The FTSE 100 company said its revenue growth at constant currencies was 6%, while organic revenue growth was 5%.
Looking at its business units, revenue growth for its business-to-business segments was 8%, while it fell 4% in consumer services.
"We made good progress during our third quarter, with organic revenue growth of 5% and total growth of 8% at actual rates," said chief executive Brian Cassin.
"Performance across our B2B activities strengthened, and Consumer Services is making good progress in identity protection and credit comparison services.
"We are confident of further improvement as we move into our traditionally stronger final quarter."
Breaking it down by territory, revenue growth in North America was 7% at actual and constant currencies, while organic revenue growth at constant exchange rates
was 5%, with the difference largely reflecting the contribution from the Clarity acquisition.
Organic revenue growth across B2B was said to be "strong" in North America, up 8%, aided by new product introductions, growth in core credit volumes, excellent progress in software and fraud prevention and continued strength in health.
Experian Ascend, a "next generation analytical sandbox", has been well-received, and several major financial institutions were signed to the service during the quarter, with a "robust" pipeline.
The decline at the North America division continued but at a lesser rate amid "good progress" in consumer services.
In Latin America, total revenue growth was 8%, with revenue growth at constant exchange rates and organic revenue growth both 7%, while total revenue growth in the UK and Ireland was 7% but flat at constant currencies and organically.
Brazil performed strongly, driven by higher core volumes, reflecting improved market conditions, and recent client wins, including another new long-term agreement with a major Brazilian bank to deliver a broad range of services and several in Spanish Latin America which it said would help underpin future growth in this part of the region.
Total and organic revenue at constant exchange rates in the UK and Ireland was flat, as strength in B2B was offset by consumer services.
B2B growth was said to have been led by consumer information services, credit pre-qualification services, fraud prevention services and strength in digital marketing volumes, with sizeable new business wins.

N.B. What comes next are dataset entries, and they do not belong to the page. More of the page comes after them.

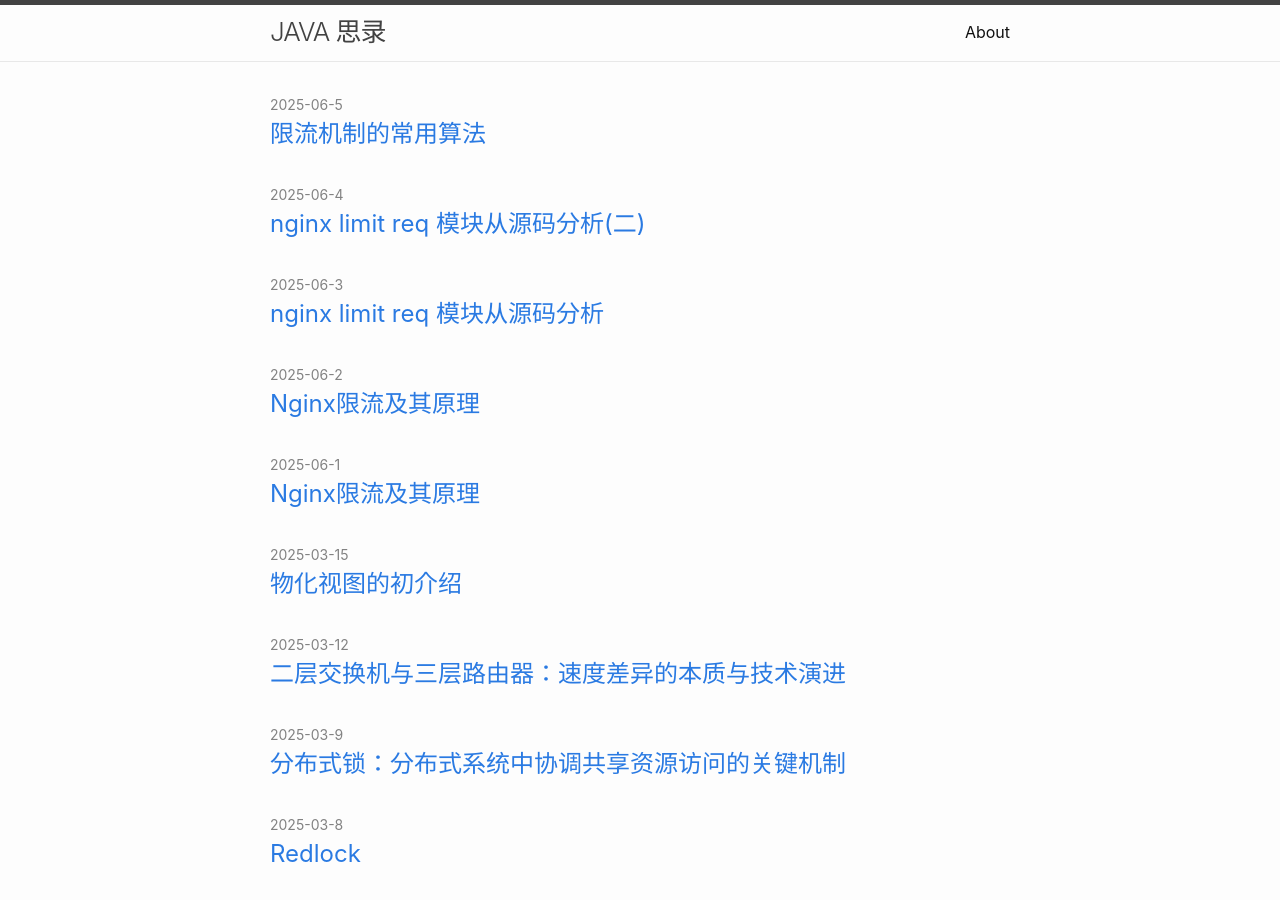
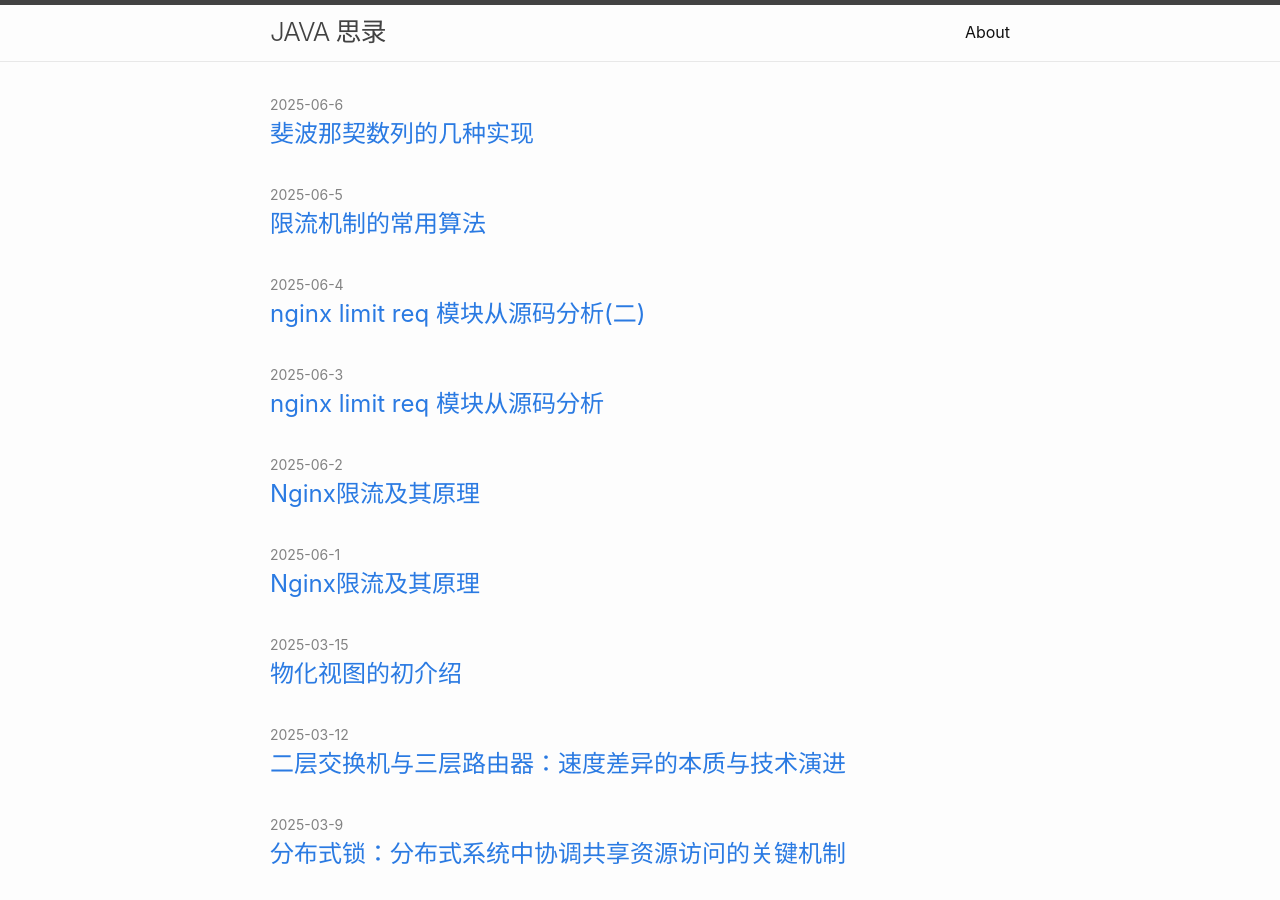
Before and after one commit to sbomb/sbomb.github.io, a Jekyll site: the page built from index.md, in a window 1280 px wide and 900 px high. Built offline with Jekyll 4.4.1, drawn with Linux system fonts in a browser that asks for light colours; comment, search, counter and statistics services are not loaded; part of the change alters nothing that is shown.

Commit message:
fibonacci

````diff
--- /dev/null
+++ b/_posts/2025-06-06-fibonacci.md
@@ -0,0 +1,168 @@
+---
+layout: post
+title:  "斐波那契数列的几种实现"
+description: 斐波那契数列的几种实现
+tag: [斐波那契数列,递归,java ,zf520,java思录]
+date:   2025-06-06 08:50:35 +0800
+categories: java
+author: ZF520
+typora-root-url: ./..
+typora-copy-images-to: ./..\assets\images
+---
+
+# 斐波那契数列的几种实现
+
+最近有人问笔者，斐波那契数列的实现都有哪些实现方式？
+
+## 递归实现
+
+嗯。最基本最简单实现就是使用递归的方式来处理。
+
+```java
+public class Fibonacci {
+    public static int fibRecursive(int n) {
+        if (n <= 1) {
+            return n;
+        }
+        return fibRecursive(n - 1) + fibRecursive(n - 2);
+    }
+}
+```
+
+这个是最常见的一个解法，但一般这个算法主要用来进行教学使用，而且，在n不是那么大的场景下才合适。比如，当笔者把这个程序在java中实现并允许的时候，如果输入的是Integer.MAX_VALUE，则输出一个异常`StackOverflowError`，这是因为每次循环，都要在栈空间中存储一个值，那么多的递归调用，就会出现栈溢出的问题。
+
+![image-20250606092320367](/assets/images/image-20250606092320367.png)
+
+不过，如果面试的时候遇到了这个问题，那么，一定要使用这个算法来实现，因为，这个实现虽然简单，但却是最容易实现，也最容易给面试官进行讲解的。
+
+在说下，这个算法的时间复杂度和空间复杂度是： 时间复杂度是$O(2^n)$，空间复杂度是$O(n)$。
+
+## 迭代方法
+
+所有使用递归实现的都可以使用循环来实现，所以，迭代方法就是一个for循环方式的实现
+
+```java
+public class Fibonacci {
+    public static int fibIterative(int n) {
+        if (n <= 1) {
+            return n;
+        }
+        int a = 0, b = 1;
+        for (int i = 2; i <= n; i++) {
+            int temp = b;
+            b = a + b;
+            a = temp;
+        }
+        return b;
+    }
+}
+```
+
+算法实现还是没有什么难度，读这段代码，也基本上没啥难度，就是使用两个变量临时存储下中间结果，依次循环下去，也可以得到结果。
+
+算法的复杂度：时间复杂度$O(n)$ , 空间复杂度$O(1)$。 这个算法适用于大部分的场景，只要注意int类型的最大长度就可以了，在具体项目中，可以使用当前算法进行处理。而且，时间复杂度和空间复杂度也都非常小。
+
+## 记忆递归
+
+那刚才的递归实现，有没有可以优化的地方？又是哪些地方是可以节省的？看递归的算法，发现，我们每次递归的时候，都会某个数计算两次，在`n-1`中计算一次，在`n-2`中又计算了一次，这个地方是不是可以优化下？嗯。我们来看记忆递归的实现。
+
+```java
+import java.util.HashMap;
+import java.util.Map;
+
+public class Fibonacci {
+    private static Map<Integer, Integer> memo = new HashMap<>();
+
+    public static int fibMemoization(int n) {
+        if (n <= 1) {
+            return n;
+        }
+        if (memo.containsKey(n)) {
+            return memo.get(n);
+        }
+        int result = fibMemoization(n - 1) + fibMemoization(n - 2);
+        memo.put(n, result);
+        return result;
+    }
+}
+```
+
+这个算法在于记忆了每次的计算结果，减少了一次递归的深度。当数据越大的时候，这个优化就越有优势。
+
+未优化前，每个值都需要递归多次（输出的n）
+
+![image-20250606095424506](/assets/images/image-20250606095424506.png)
+
+优化后，同样对`n`进行输出
+
+![image-20250606095556580](/assets/images/image-20250606095556580.png)
+
+每个值只递归了一次。输出也少了很多。
+
+复杂度分析： 时间复杂度$O(n)$，空间复杂度$O(n)$，这个算法就是要在必须使用递归的情况下进行的实现，对递归的一个优化。
+
+## 矩阵快速幂
+
+斐波那契数列的定义：$ F(n) = \begin{cases}  0, & \text{if } n = 0 \\ 1, & \text{if } n = 1 \\ F(n-1) + F(n-2), & \text{if } n > 1  \end{cases}   $
+
+用矩阵来表示递推的关系：
+
+$  \begin{bmatrix} F(n) \\ F(n-1) \end{bmatrix} = \begin{bmatrix} 1 & 1 \\ 1 & 0 \end{bmatrix} \times \begin{bmatrix} F(n-1) \\ F(n-2) \end{bmatrix} $
+
+一步一步的推导到`N`次
+
+$\begin{bmatrix} F(n) \\ F(n-1) \end{bmatrix} = \begin{bmatrix} 1 & 1 \\ 1 & 0 \end{bmatrix}^{n-1} \times \begin{bmatrix} F(1) \\ F(0) \end{bmatrix}$
+
+由于$F(1) =1$ 和$F(0) =0$，简化：
+
+$\begin{bmatrix} F(n) \\ F(n-1) \end{bmatrix} = \begin{bmatrix} 1 & 1 \\ 1 & 0 \end{bmatrix}^{n-1} \times \begin{bmatrix} 1 \\ 0 \end{bmatrix}$
+
+最终简化为$2*2$矩阵乘法运算。
+
+具体实现
+
+```java
+public static int fibMatrix(int n) {
+        if (n == 0) {
+            return 0;
+        }
+        int[][] mat = {{1, 1}, {1, 0}};
+        int[][] result = matrixPower(mat, n - 1);
+        return result[0][0];
+    }
+
+    private static int[][] matrixMult(int[][] a, int[][] b) {
+        int[][] result = new int[2][2];
+        result[0][0] = a[0][0] * b[0][0] + a[0][1] * b[1][0];
+        result[0][1] = a[0][0] * b[0][1] + a[0][1] * b[1][1];
+        result[1][0] = a[1][0] * b[0][0] + a[1][1] * b[1][0];
+        result[1][1] = a[1][0] * b[0][1] + a[1][1] * b[1][1];
+        return result;
+    }
+
+    private static int[][] matrixPower(int[][] mat, int power) {
+        int[][] result = {{1, 0}, {0, 1}};
+        while (power > 0) {
+            if (power % 2 == 1) {
+                result = matrixMult(result, mat);
+            }
+            mat = matrixMult(mat, mat);
+            power /= 2;
+        }
+        return result;
+    }
+```
+
+算法复杂度的分析：
+
+时间复杂度：
+
+若`n`为偶数： $A^n = (A^{n/2})^2$
+
+如`n`为奇数： $ A^n = A \times (A^{(n-1)/2})^2 $
+
+所以，每次迭代，相当于把当前值降一个指数。
+
+故： 时间复杂度是$O(log(n))$ ， 而空间复杂度是$O(1)$
+
+![image-20250606102311620](/assets/images/image-20250606102311620.png)
````
Also changed, not shown: _posts/2025-06-05-limit_algorithm.md (line endings or trailing spaces), assets/images/image-20250606092320367.png (added), assets/images/image-20250606095424506.png (added), assets/images/image-20250606095556580.png (added), assets/images/image-20250606102311620.png (added).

"In Consumer Services, the rate of decline has continued to moderate, and while subscription revenues for credit monitoring services were lower, we delivered very strong growth in CreditMatcher, where we introduce consumers to loan offers."
The board said that formed part of Experian's broader strategy to develop new and engaging offers for consumers, and it continued to build a substantial base of free members, now totalling 3.3m.
In the Europe, Middle East, Africa and Asia Pacific territories, total revenue growth was 17%, or 12% at constant currencies, with organic revenue growth at constant currencies also 12%.
"A strong performance in EMEA was aided by our One Experian approach, delivering integrated data, analytical and software services, while in Asia Pacific growth was primarily led by strong client demand for software and fraud prevention services," the board said.
Effects of the Trump administration's tax policy were expected to reduce the headline tax rate but for this to be broadly offset by the reduction in the availability of tax deductions for interest and other group costs.
"For the year as a whole we continue to expect organic revenue growth of mid-single digits, with stable margins and further progress in Benchmark earnings per share," Cassin concluded.
fell around 1% early on Thursday, rebounding slightly to 1,649p by late morning.
Analyst Nicholas Hyett at Hargreaves Lansdown said: "In recent years the challenge for Experian has been to find a way to make money from its huge consumer base after rival credit check providers started offering their services for free.
"It's been a painful adjustment, and the UK is still haemorrhaging subscribers. But evidence in the US suggests the group is making progress. Products that help protect against identity fraud have attracted 150,000 paying customers, while matching consumers with lenders is proving popular on both sides of the pond.
"Consumer headwinds aside, Experian's data heavy analytics remain in demand, with Credit and analytics services growing quickly. We only see demand for those services going one way, and Experian looks well placed to capitalise in the long term."